Peter Parker is the crown jewel of the Marvel Universe.
This was, and still is my argument as to why the Peter Parker version of Spider-Man should've been introduced into the Marvel Cinematic Universe first. As the most popular character not only from Marvel, but possibly in all of comics, to not have Parker in the MCU felt like an empty spot that needed to be filled. So when the infamous Sony Leaks from a couple years ago showed that the studio was working towards making a deal with Marvel to share the character, it was hard not to be excited at the very possibility.
There were those who felt that maybe we had too much Peter Parker and it was time to move onto something new. That new being Miles Morales.
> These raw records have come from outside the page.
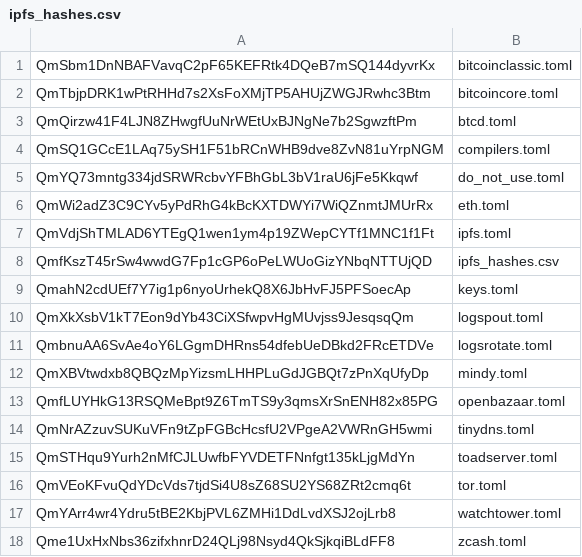
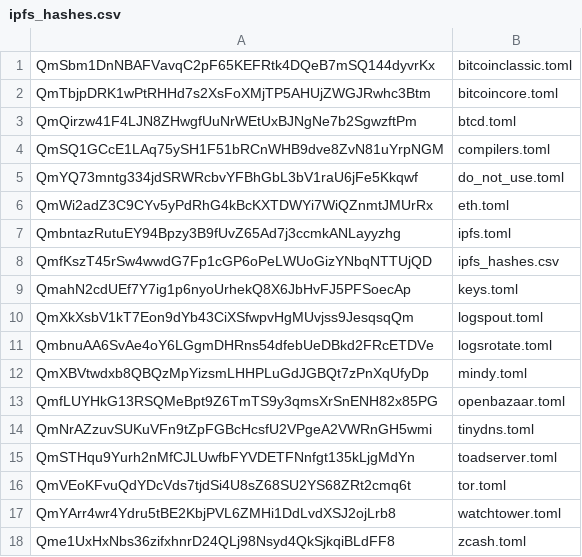
Before and after one commit to tagsrock/eris-services, a CSV file: ipfs_hashes.csv, drawn as a sheet.

```diff
--- a/ipfs_hashes.csv
+++ b/ipfs_hashes.csv
@@ -6,3 +6,3 @@ QmYQ73mntg334jdSRWRcbvYFBhGbL3bV1raU6jFe5Kkqwf,do_not_use.toml
 QmWi2adZ3C9CYv5yPdRhG4kBcKXTDWYi7WiQZnmtJMUrRx,eth.toml
-QmVdjShTMLAD6YTEgQ1wen1ym4p19ZWepCYTf1MNC1f1Ft,ipfs.toml
+QmbntazRutuEY94Bpzy3B9fUvZ65Ad7j3ccmkANLayyzhg,ipfs.toml
 QmfKszT45rSw4wwdG7Fp1cGP6oPeLWUoGizYNbqNTTUjQD,ipfs_hashes.csv
```
Also changed, not shown: 1 other file.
Of course people who demanded purity in their characters scoffed at the notion, and to be honest, I was among that number. It wasn't that I disliked Morales as a character, quite the contrary, but what I didn't like was the idea that Peter Parker, the conscience of the Marvel Universe, was going to be thrown on a shelf in favor of a character with limited history.
So imagine my surprise that when the long-awaited trailer for the Marvel Studios-produced Spider-Man: Homecoming premiered last night, part of me was fairly horrified by what I saw. Why, you might ask?
The trailer, starring Tom Holland, who did one hell of a job in his brief (and possibly unnecessary) time in Captain America: Civil War, showed Peter Parker back in high school, which was the expectation, but what wasn't expected was that instead of the loner Peter Parker that we all grew accustomed to, we now had a Parker who was basically... Miles Morales.
Instead of a young black and Puerto Rican boy struggling to deal with his new-found powers with only the aid of his Asian friend Ganke Lee, and help from Nick Fury and S.H.I.E.L.D. (who supply him with a new costume), we have young Peter Parker, struggling to deal with his new-found powers with only the aid of his Asian friend... Ned Leeds (Jacob Batalon), and help from Tony Stark—son of one of the founders of S.H.I.E.L.D.—who supplies him with a new costume.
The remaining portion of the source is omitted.